More than half of waste released in a given year contains plastic materials. About 10,000 metric tons of plastic enter the Great Lakes every year, and another 8 million goes into the ocean. While plastic never decomposes, it does break down into much smaller - but no less environmentally hazardous - components called microplastics.
As these pollutants enter water supplies and marine environments, they create more profound problems for ecological and human health. Reducing microplastic pollution is one of the top priorities of leading environmental organizations, including the Great Lakes Protection Fund, which recently awarded Wayne State University researchers with a three-year, $929,000 grant to develop technology that will not only help zero in on microplastic sources but will also accelerate a targeted outreach and mitigation campaign.

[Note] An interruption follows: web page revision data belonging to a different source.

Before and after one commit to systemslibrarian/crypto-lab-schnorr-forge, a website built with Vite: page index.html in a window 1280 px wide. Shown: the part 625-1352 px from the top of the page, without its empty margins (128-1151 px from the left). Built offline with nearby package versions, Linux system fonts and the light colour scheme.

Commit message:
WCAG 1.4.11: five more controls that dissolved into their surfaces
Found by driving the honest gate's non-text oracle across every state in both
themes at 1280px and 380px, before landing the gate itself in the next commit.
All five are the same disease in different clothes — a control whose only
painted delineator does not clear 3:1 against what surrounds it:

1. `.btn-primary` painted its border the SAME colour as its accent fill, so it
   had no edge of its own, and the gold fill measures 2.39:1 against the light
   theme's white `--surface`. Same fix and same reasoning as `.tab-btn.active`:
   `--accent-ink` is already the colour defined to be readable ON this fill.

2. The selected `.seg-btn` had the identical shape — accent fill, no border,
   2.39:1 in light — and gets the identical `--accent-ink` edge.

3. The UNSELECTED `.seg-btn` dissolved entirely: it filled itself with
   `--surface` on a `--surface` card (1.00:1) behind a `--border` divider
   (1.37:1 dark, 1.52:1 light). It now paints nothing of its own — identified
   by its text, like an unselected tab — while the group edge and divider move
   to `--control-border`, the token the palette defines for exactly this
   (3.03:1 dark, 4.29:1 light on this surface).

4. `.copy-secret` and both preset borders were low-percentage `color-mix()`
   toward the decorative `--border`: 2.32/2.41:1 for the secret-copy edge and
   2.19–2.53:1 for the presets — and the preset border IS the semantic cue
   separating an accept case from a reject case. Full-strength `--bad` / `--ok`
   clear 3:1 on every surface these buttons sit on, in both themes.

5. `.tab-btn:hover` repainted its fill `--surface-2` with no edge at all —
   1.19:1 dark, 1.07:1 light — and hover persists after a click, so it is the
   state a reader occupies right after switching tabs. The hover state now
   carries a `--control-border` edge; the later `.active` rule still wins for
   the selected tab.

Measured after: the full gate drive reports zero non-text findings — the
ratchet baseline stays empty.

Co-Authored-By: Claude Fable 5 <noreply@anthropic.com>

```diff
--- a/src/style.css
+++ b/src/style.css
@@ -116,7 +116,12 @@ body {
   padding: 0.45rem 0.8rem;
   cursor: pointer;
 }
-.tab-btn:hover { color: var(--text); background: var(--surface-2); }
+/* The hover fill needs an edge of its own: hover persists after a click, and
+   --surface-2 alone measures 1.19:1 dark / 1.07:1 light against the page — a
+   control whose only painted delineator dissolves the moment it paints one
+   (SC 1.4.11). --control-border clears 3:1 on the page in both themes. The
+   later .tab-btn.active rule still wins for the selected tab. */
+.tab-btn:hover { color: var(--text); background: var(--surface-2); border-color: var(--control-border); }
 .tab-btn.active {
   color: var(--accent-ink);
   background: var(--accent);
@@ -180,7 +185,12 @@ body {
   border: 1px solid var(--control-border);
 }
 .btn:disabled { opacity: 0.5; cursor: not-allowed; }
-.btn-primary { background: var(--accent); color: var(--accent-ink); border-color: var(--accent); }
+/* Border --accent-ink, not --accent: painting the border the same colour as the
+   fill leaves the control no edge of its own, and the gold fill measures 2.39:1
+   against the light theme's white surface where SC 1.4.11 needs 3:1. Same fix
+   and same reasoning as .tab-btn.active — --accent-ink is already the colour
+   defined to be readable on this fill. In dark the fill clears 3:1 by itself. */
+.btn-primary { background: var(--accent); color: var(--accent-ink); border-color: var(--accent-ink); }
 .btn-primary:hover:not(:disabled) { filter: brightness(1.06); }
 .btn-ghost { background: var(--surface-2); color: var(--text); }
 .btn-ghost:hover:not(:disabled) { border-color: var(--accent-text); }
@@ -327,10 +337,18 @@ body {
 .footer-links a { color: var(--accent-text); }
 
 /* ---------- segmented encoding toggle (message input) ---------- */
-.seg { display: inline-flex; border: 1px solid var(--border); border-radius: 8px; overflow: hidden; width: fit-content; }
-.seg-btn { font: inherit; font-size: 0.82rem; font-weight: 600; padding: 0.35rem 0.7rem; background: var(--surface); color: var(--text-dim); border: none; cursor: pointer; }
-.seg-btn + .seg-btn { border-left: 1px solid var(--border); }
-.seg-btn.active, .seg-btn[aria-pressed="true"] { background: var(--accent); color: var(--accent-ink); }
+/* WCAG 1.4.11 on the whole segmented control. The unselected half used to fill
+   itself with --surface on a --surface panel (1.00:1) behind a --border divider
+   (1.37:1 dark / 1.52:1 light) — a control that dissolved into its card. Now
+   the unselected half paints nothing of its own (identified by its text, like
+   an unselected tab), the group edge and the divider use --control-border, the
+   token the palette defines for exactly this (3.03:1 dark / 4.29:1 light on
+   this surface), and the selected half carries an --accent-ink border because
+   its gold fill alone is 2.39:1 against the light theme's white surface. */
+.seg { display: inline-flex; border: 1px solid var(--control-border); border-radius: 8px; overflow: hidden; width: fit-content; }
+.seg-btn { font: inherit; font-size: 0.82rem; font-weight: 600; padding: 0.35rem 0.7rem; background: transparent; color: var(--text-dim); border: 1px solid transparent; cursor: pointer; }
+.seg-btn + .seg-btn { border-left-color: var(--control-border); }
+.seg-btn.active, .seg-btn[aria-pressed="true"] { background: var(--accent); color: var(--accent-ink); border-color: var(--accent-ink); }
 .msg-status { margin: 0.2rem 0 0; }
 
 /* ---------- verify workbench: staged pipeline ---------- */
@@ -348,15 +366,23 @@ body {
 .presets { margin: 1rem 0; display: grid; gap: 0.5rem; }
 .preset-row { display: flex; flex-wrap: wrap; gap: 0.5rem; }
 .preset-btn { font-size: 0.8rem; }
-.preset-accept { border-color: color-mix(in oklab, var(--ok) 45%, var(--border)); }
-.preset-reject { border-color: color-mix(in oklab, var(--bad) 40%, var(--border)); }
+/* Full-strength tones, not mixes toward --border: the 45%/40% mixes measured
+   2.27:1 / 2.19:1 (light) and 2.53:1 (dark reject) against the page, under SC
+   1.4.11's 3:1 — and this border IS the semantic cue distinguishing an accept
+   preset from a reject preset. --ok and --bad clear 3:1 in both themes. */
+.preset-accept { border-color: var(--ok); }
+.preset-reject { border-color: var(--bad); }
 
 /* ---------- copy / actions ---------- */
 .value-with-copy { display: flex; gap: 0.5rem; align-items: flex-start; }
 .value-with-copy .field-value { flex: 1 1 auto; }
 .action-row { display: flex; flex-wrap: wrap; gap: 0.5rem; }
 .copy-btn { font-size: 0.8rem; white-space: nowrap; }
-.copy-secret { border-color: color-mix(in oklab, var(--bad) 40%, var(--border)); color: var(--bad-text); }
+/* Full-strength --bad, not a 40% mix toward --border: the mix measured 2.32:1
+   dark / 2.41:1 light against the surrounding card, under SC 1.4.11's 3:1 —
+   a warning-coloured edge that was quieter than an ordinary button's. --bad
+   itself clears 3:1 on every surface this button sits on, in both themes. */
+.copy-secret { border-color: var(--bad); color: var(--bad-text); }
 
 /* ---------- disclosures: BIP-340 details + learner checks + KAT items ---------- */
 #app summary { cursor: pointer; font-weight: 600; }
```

The project is led by Yongli Zhang, assistant professor of civil and environmental engineering; Mark Cheng, associate professor of electrical and computer engineering; Weisong Shi, professor of computer science; Carol Miller, professor of civil and environmental engineering; and Donna Kashian, associate professor of biological sciences.
"The issue of plastic pollution - and more specifically microplastic pollution - is beginning to get more attention," said Zhang. "However, this is still a relatively new issue for most people, and a great deal of outreach is still needed to make positive changes to public awareness and engagement."
Microplastics are often remnants from larger plastic items such as water bottles, one of which can break up into over 10,000 pieces. They also come from products that contain microbeads, such as soap or toothpaste, and from textile fibers in laundry wastewater. Microplastics present a significant health threat for several reasons. Because of their tiny size - smaller than five millimeters - they easily enter food systems, often without detection. They act as toxic sponges, absorbing large amounts of persistent organic pollutants, which can lead to serious illnesses, and interact with microbiota such as bacteria and fungi, which play key roles in our ecosystem.
The pathway to promote positive social changes is an innovative Internet of Things (IoT) technology developed by Zhang's team that incorporates optical sensors, machine learning and edge computing to allow for more cost-efficient and timely monitoring and sourcing of microplastic pollution. The belief is that this knowledge will benefit public understanding of the problem and lead to behavioral changes.
"The advantages of our IoT sensors include high-throughput, low-cost and automatic measurement of chemical composition of microplastics," said Cheng.
"By integrating the IoT technology with machine learning tools, the sensors will provide abundant critical information for microplastic monitoring, including the quantity, size, chemical composition and age, as well as the correlation to the location and weather conditions," said Shi.
The research team will deploy its sensors at testing sites in Pontiac, a city situated about 25 miles from Wayne State's campus, and Williamston, located just outside of Lansing. They will monitor microplastic inputs from multiple sources including wasterwater discharge, urban runoff and agricultural zones.
"The team will leverage this data to promote mitigation initiatives such as microplastic-filtering laundry bags, street side garbage bins and green water infrastructures," said Miller.
"This project can be scaled up to engage with greater numbers of community members, civic leaders and students both at the university and K-12 levels," said Kashian. "This will further public awareness and pollutant reduction efforts."
In addition to the WSU research team, two community partners - Ingham Conservation District and ReRoot Pontiac - will collaborate on the project.